Apple's Find My Friends, a mostly-unrelated concept.
Perhaps you've heard of Bang With Friends. It's a rather controversial thing. Simply put, it's a Facebook and mobile app that lets you pick which of your friends you'd like to "bang." Oh, but it's more clever than that: the app won't reveal your intentions until that friend picks you back. Then, theoretically, you can clandestinely meet for a night of sex without any fear of rejection, or the need for awkward dates, and none of your other friends will be the wiser. Needless to say, some people aren't so happy about the idea. They're worried that it objectifies people, that it could promote infidelity, and other things of the sort.
It's a shame everyone is so fixated on the titillating aspects of Bang With Friends, because there's a genius idea lurking just underneath the surface. When the creators of Bang With Friends went looking for a fling, they stumbled upon a formula that could bring people closer together, period.
What if you could talk about any embarrassing or obscure thing, knowing that another person already shares your interest?
You probably have a number of interests that you wouldn't bring up in casual conversation, and don't display proudly on your Pinterest board. Things you don't ‘like' on Facebook, that you don't share to any but your closest Google+ circles, and that you certainly wouldn't tweet about. Your true tastes in music. Your Pokemon addiction. Perhaps even your favorite kind of porn. Your political stance, if it's controversial. They aren't necessarily deep secrets, but perhaps just mildly embarrassing things that you wouldn't want to broadcast to the world.
Fear of being judged

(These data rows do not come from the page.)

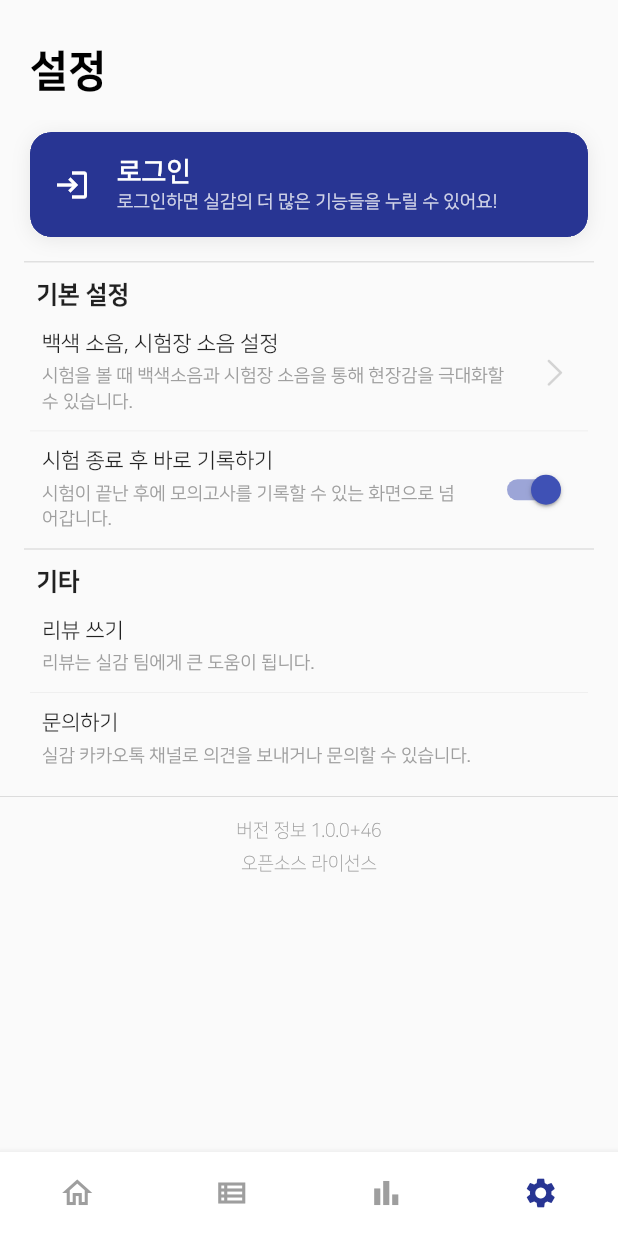
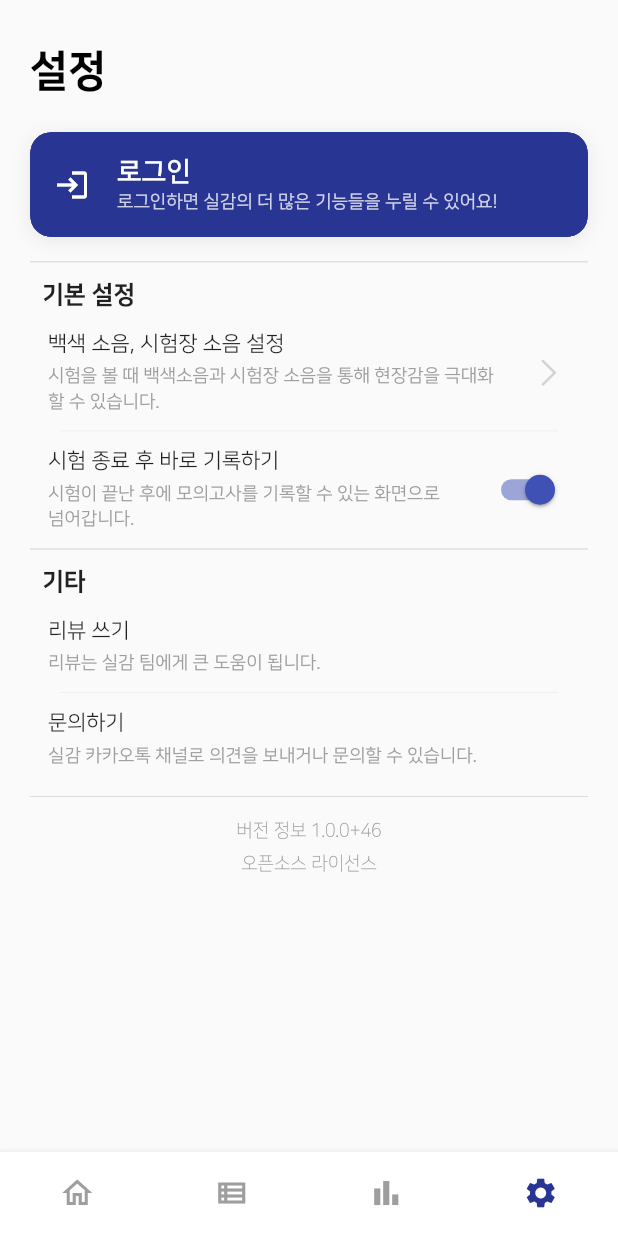
Before and after one commit to silgam/silgam-flutter, a Flutter app: the screen it shows after launch, item 4 of the bottom bar chosen, on a phone screen of 412 x 824 dp. Run offline on Flutter 3.47's test engine with Material 2 defaults, Android fonts, the phone set to English and light mode, and no system bars; our stand-ins replace bloc, cached_network_image, carousel_slider, cloud_firestore, dio, dotted_line and 34 more; missing offline and left inert: audio_session, flutter_facebook_auth, in_app_purchase_storekit, kakao_flutter_sdk, mixpanel_flutter, rich_text_controller; accounts and stored records are empty; generated files the repository leaves out were written again; network calls fail; statements that could not run were skipped.

Commit message:
feat: 모든 탭에 메인 탭과 같은 가로 패딩 적용

```diff
--- a/lib/presentation/common/scaffold_body.dart
+++ b/lib/presentation/common/scaffold_body.dart
@@ -1,10 +1,12 @@
 import 'dart:io';
+import 'dart:math';
 
 import 'package:flutter/foundation.dart';
 import 'package:flutter/material.dart';
 import 'package:flutter/services.dart';
 
 import '../../util/analytics_manager.dart';
+import '../../util/const.dart';
 import '../home_page/home_page.dart';
 
 class ScaffoldBody extends StatelessWidget {
@@ -23,6 +25,17 @@ class ScaffoldBody extends StatelessWidget {
 
   @override
   Widget build(BuildContext context) {
+    final screenWidth = MediaQuery.of(context).size.width;
+    final double horizontalPadding;
+    if (screenWidth > tabletScreenWidth) {
+      final originalHorizontalPadding = screenWidth > 1000 ? 80.0 : 50.0;
+      horizontalPadding = max(
+        (screenWidth - maxWidthForTablet) / 2,
+        originalHorizontalPadding,
+      );
+    } else {
+      horizontalPadding = max((screenWidth - maxWidth) / 2, 20.0);
+    }
     const systemOverlayStyle = SystemUiOverlayStyle(
       statusBarIconBrightness: Brightness.dark,
       statusBarColor: Colors.transparent,
@@ -34,7 +47,7 @@ class ScaffoldBody extends StatelessWidget {
         SliverAppBar(
           toolbarHeight: 80,
           flexibleSpace: FlexibleSpaceBar(
-            titlePadding: const EdgeInsets.only(bottom: 16, left: 20),
+            titlePadding: EdgeInsets.only(bottom: 16, left: horizontalPadding),
             centerTitle: false,
             title: Text(
               title,
@@ -48,7 +61,7 @@ class ScaffoldBody extends StatelessWidget {
           actions: [
             if (onRefresh != null)
               Container(
-                margin: const EdgeInsets.only(right: 8, top: 12),
+                margin: EdgeInsets.only(top: 12, right: horizontalPadding),
                 alignment: Alignment.center,
                 child: Builder(builder: (context) {
                   if (isRefreshing) {
@@ -80,7 +93,15 @@ class ScaffoldBody extends StatelessWidget {
           systemOverlayStyle:
               kIsWeb || Platform.isIOS ? null : systemOverlayStyle,
         ),
-        ...slivers,
+        ...slivers.map((sliver) {
+          if (sliver is NonPaddingChildBuilder) {
+            return (sliver).builder(horizontalPadding);
+          }
+          return SliverPadding(
+            padding: EdgeInsets.symmetric(horizontal: horizontalPadding),
+            sliver: sliver,
+          );
+        }).toList(),
       ],
     );
   }
@@ -93,3 +114,17 @@ class ScaffoldBody extends StatelessWidget {
     );
   }
 }
+
+class NonPaddingChildBuilder extends StatelessWidget {
+  final Widget Function(double horizontalPadding) builder;
+
+  const NonPaddingChildBuilder({
+    Key? key,
+    required this.builder,
+  }) : super(key: key);
+
+  @override
+  Widget build(BuildContext context) {
+    return const SizedBox.shrink();
+  }
+}
--- a/lib/presentation/common/subtitle.dart
+++ b/lib/presentation/common/subtitle.dart
@@ -4,16 +4,18 @@ class Subtitle extends StatelessWidget {
   const Subtitle({
     super.key,
     required this.text,
+    this.margin = const EdgeInsets.symmetric(horizontal: 16),
   });
 
   final String text;
+  final EdgeInsets margin;
 
   @override
   Widget build(BuildContext context) {
     return Container(
       width: double.infinity,
+      margin: margin,
       padding: const EdgeInsets.only(left: 8, right: 8, top: 12, bottom: 4),
-      margin: const EdgeInsets.symmetric(horizontal: 16),
       decoration: BoxDecoration(
         border: Border(
           top: BorderSide(
--- a/lib/presentation/home_page/main/ads_card.dart
+++ b/lib/presentation/home_page/main/ads_card.dart
@@ -18,7 +18,7 @@ class _AdsCardState extends State<AdsCard> {
   @override
   Widget build(BuildContext context) {
     return CustomCard(
-      margin: const EdgeInsets.symmetric(vertical: 8, horizontal: 20),
+      margin: const EdgeInsets.symmetric(vertical: 8),
       child: Stack(
         alignment: Alignment.bottomCenter,
         children: [
--- a/lib/presentation/home_page/main/button_card.dart
+++ b/lib/presentation/home_page/main/button_card.dart
@@ -18,7 +18,7 @@ class _ButtonCard extends StatelessWidget {
   Widget build(BuildContext context) {
     return CustomCard(
       backgroundColor: primary ? Theme.of(context).primaryColor : Colors.white,
-      margin: const EdgeInsets.symmetric(vertical: 8, horizontal: 20),
+      margin: const EdgeInsets.symmetric(vertical: 8),
       isThin: true,
       child: InkWell(
         onTap: _onTap,
--- a/lib/presentation/home_page/main/d_days_card.dart
+++ b/lib/presentation/home_page/main/d_days_card.dart
@@ -11,7 +11,7 @@ class _DDaysCard extends StatelessWidget {
   @override
   Widget build(BuildContext context) {
     return CustomCard(
-      margin: const EdgeInsets.symmetric(vertical: 8, horizontal: 20),
+      margin: const EdgeInsets.symmetric(vertical: 8),
       padding: const EdgeInsets.symmetric(horizontal: 16, vertical: 8),
       child: Column(
         children: [
--- a/lib/presentation/home_page/record_list/record_tile.dart
+++ b/lib/presentation/home_page/record_list/record_tile.dart
@@ -27,7 +27,7 @@ class RecordTileState extends State<RecordTile> {
   @override
   Widget build(BuildContext context) {
     return Container(
-      margin: const EdgeInsets.symmetric(horizontal: 12, vertical: 4),
+      margin: const EdgeInsets.symmetric(vertical: 4),
       decoration: BoxDecoration(
         color: Colors.white,
         boxShadow: [
--- a/lib/presentation/home_page/settings/setting_tile.dart
+++ b/lib/presentation/home_page/settings/setting_tile.dart
@@ -24,6 +24,7 @@ class SettingTile extends StatefulWidget {
   final bool defaultValue;
   final Color? titleColor;
   final bool showArrow;
+  final double paddingHorizontal;
 
   const SettingTile({
     Key? key,
@@ -36,6 +37,7 @@ class SettingTile extends StatefulWidget {
     this.defaultValue = true,
     this.titleColor,
     this.showArrow = false,
+    this.paddingHorizontal = 12,
   }) : super(key: key);
 
   @override
@@ -61,7 +63,7 @@ class _SettingTileState extends State<SettingTile> {
       splashColor: Colors.transparent,
       child: Container(
         padding: EdgeInsets.symmetric(
-          horizontal: 28,
+          horizontal: widget.paddingHorizontal,
           vertical: widget.description == null && widget.preferenceKey == null
               ? 16
               : 12,
--- a/lib/presentation/home_page/settings/settings_view.dart
+++ b/lib/presentation/home_page/settings/settings_view.dart
@@ -58,14 +58,11 @@ class _SettingsViewState extends State<SettingsView> {
       const SizedBox(height: 8),
       appState.isSignedIn
           ? _buildLoginInfo(appState.me!)
-          : Padding(
-              padding: const EdgeInsets.symmetric(horizontal: 20),
-              child: LoginButton(onTap: _onLoginTap),
-            ),
+          : LoginButton(onTap: _onLoginTap),
       if (isAdsEnabled)
         AdTile(
-          width: MediaQuery.of(context).size.width.truncate() - 32,
-          margin: const EdgeInsets.only(bottom: 12, left: 12, right: 12),
+          width: MediaQuery.of(context).size.width.truncate(),
+          margin: const EdgeInsets.only(bottom: 12),
         ),
       BlocBuilder<IapCubit, IapState>(
         builder: (context, state) {
@@ -77,11 +74,11 @@ class _SettingsViewState extends State<SettingsView> {
           }
           return PurchaseButton(
             product: product,
-            margin: const EdgeInsets.symmetric(horizontal: 20, vertical: 16),
+            margin: const EdgeInsets.symmetric(vertical: 16),
           );
         },
       ),
-      const Subtitle(text: '기본 설정'),
+      const Subtitle(text: '기본 설정', margin: EdgeInsets.zero),
       SettingTile(
         onTap: _onNoiseSettingButtonTap,
         title: '백색 소음, 시험장 소음 설정',
@@ -95,7 +92,7 @@ class _SettingsViewState extends State<SettingsView> {
         disabledDescription: '시험이 끝난 후에 모의고사 목록 화면으로 넘어갑니다.',
         preferenceKey: PreferenceKey.showAddRecordPageAfterExamFinished,
       ),
-      const Subtitle(text: '기타'),
+      const Subtitle(text: '기타', margin: EdgeInsets.zero),
       SettingTile(
         onTap: _onWriteReviewButtonTap,
         title: '리뷰 쓰기',
@@ -164,7 +161,6 @@ class _SettingsViewState extends State<SettingsView> {
   Widget _buildLoginInfo(User user) {
     final String providerIconPath = getProviderIconPath(user);
     return CustomCard(
-      margin: const EdgeInsets.symmetric(horizontal: 20),
       child: InkWell(
         onTap: () => _onLoginInfoTap(),
         onLongPress: () => _onLoginInfoLongPress(user),
--- a/lib/presentation/noise_setting/noise_setting_page.dart
+++ b/lib/presentation/noise_setting/noise_setting_page.dart
@@ -87,6 +87,7 @@ class _NoiseSettingPageState extends State<NoiseSettingPage> {
           preferenceKey: PreferenceKey.useWhiteNoise,
           onSwitchChanged: _cubit.onWhiteNoiseChanged,
           defaultValue: false,
+          paddingHorizontal: 28,
         ),
         const SettingDivider(),
         const SizedBox(height: 16),
--- a/lib/util/const.dart
+++ b/lib/util/const.dart
@@ -1,4 +1,8 @@
 import 'dart:io';
+
+const double tabletScreenWidth = 840;
+const double maxWidth = 500;
+const double maxWidthForTablet = 1000;
 
 const String urlInstagram = "https://silgam.app/instagram";
 const String urlFacebook = "https://silgam.app/facebook";
```
Also changed, not shown: lib/presentation/home_page/main/exam_start_card.dart (+8 -6 lines), lib/presentation/home_page/main/main_view.dart (+50 -34 lines), lib/presentation/home_page/record_list/record_list_view.dart (+28 -18 lines), lib/presentation/home_page/stat/stat_view.dart (+161 -95 lines).
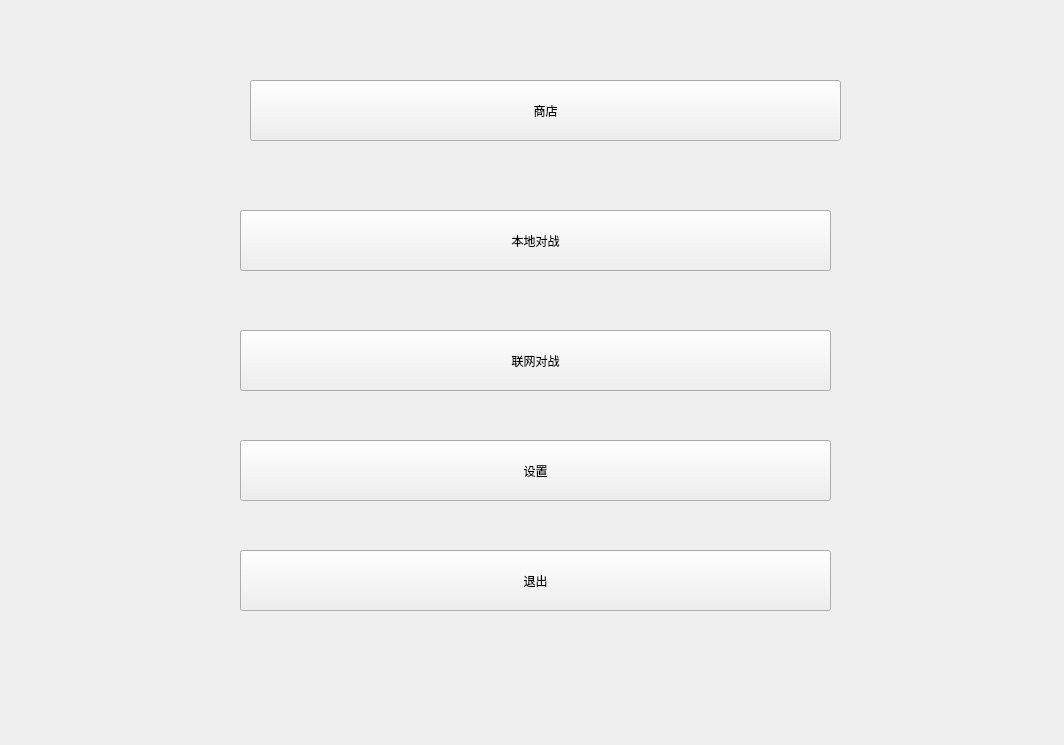
This is testWidget/MainScene.ui in hg-hg/2019-DungeonNStones as Qt 5 draws it before an edit. The edited form follows.
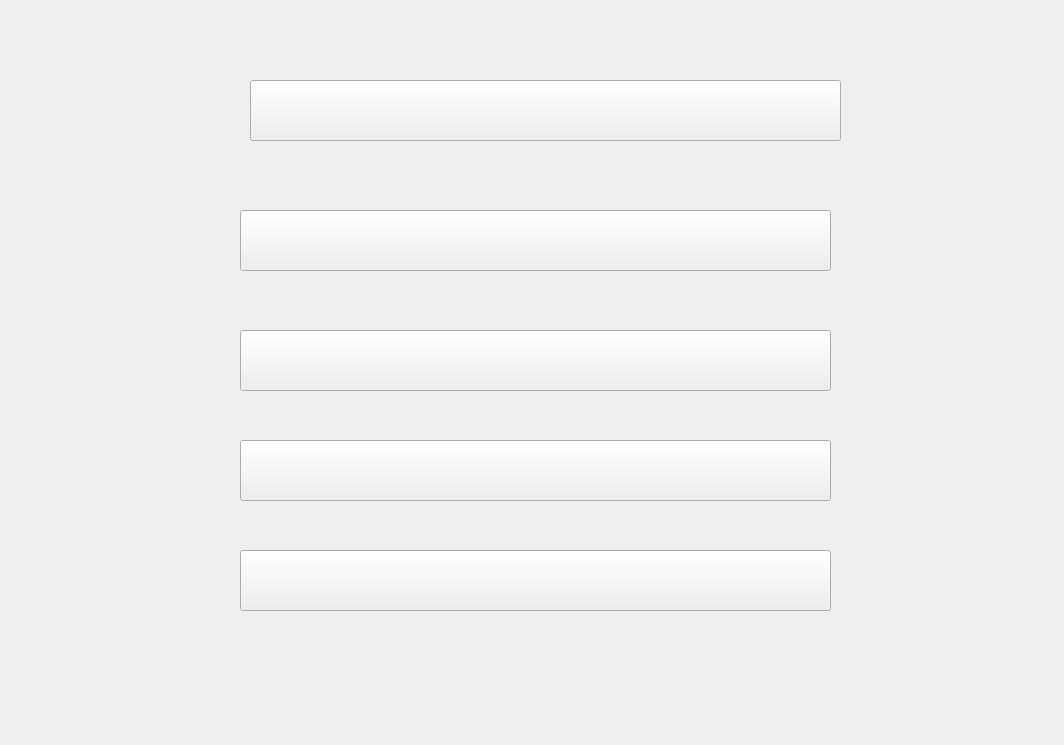
This is the edited form. Custom widgets are drawn as their Qt base class.

```diff
--- a/testWidget/MainScene.ui
+++ b/testWidget/MainScene.ui
@@ -23,7 +23,7 @@
     </rect>
    </property>
    <property name="text">
-    <string>商店</string>
+    <string/>
    </property>
   </widget>
   <widget class="QPushButton" name="PVE">
@@ -36,7 +36,7 @@
     </rect>
    </property>
    <property name="text">
-    <string>本地对战</string>
+    <string/>
    </property>
   </widget>
   <widget class="QPushButton" name="PVP">
@@ -49,7 +49,7 @@
     </rect>
    </property>
    <property name="text">
-    <string>联网对战</string>
+    <string/>
    </property>
   </widget>
   <widget class="QPushButton" name="Setting">
@@ -62,7 +62,7 @@
     </rect>
    </property>
    <property name="text">
-    <string>设置</string>
+    <string/>
    </property>
   </widget>
   <widget class="QPushButton" name="Quit">
@@ -75,11 +75,18 @@
     </rect>
    </property>
    <property name="text">
-    <string>退出</string>
+    <string/>
    </property>
   </widget>
  </widget>
  <layoutdefault spacing="6" margin="11"/>
+ <customwidgets>
+  <customwidget>
+   <class>MainSceneButton</class>
+   <extends>QPushButton</extends>
+   <header location="global">mainscenebutton.h</header>
+  </customwidget>
+ </customwidgets>
  <resources/>
  <connections>
   <connection>
```
Left out of the diff: 10 changed lines with no effect on the pictures.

And broadcast is indeed what you'd be doing in the modern era. None of these communication channels are really secure, and all of them are places where exposing your tastes could potentially cost you a job. So today, we build up collections of "safe" interests in public, and save our true feelings for anonymous chatrooms... except for the few of us brave or foolhardy enough to not give a damn. And when you do find people on IRC or 4Chan who share your interests, do you take them out to lunch? No, not if you might be worried that their friendly emoji could conceal a murderous plot.
But the double-blind Bang With Friends formula could bridge that lonely anonymity with real, human interaction.
Imagine this: Instead of secretly telling one person that you'd like to bang them, you secretly tell everyone that you love Barry Manilow... but just like Bang With Friends, only the people who also admit that they love Barry Manilow will be allowed to know. Now, perhaps you wouldn't want to trust a company with that kind of information, with all the security breaches and hacks as of late.
But if there was one you could trust...
You walk into a party, and instead of treading water in casual conversation for hours on end, you simply look down at your phone. Right there are pictures of the people who share embarrassing interests with you, so you can clandestinely meet up and talk about them. You can chat the night away about Magic: The Gathering if that's your cup of tea, and perhaps you'll move on to other topics you hadn't even thought to share. Perhaps, enamored by all the secret silly and private meaningful things you have in common, you'll even hook up later that week.
In that context, banging with friends doesn't sound like such a bad idea.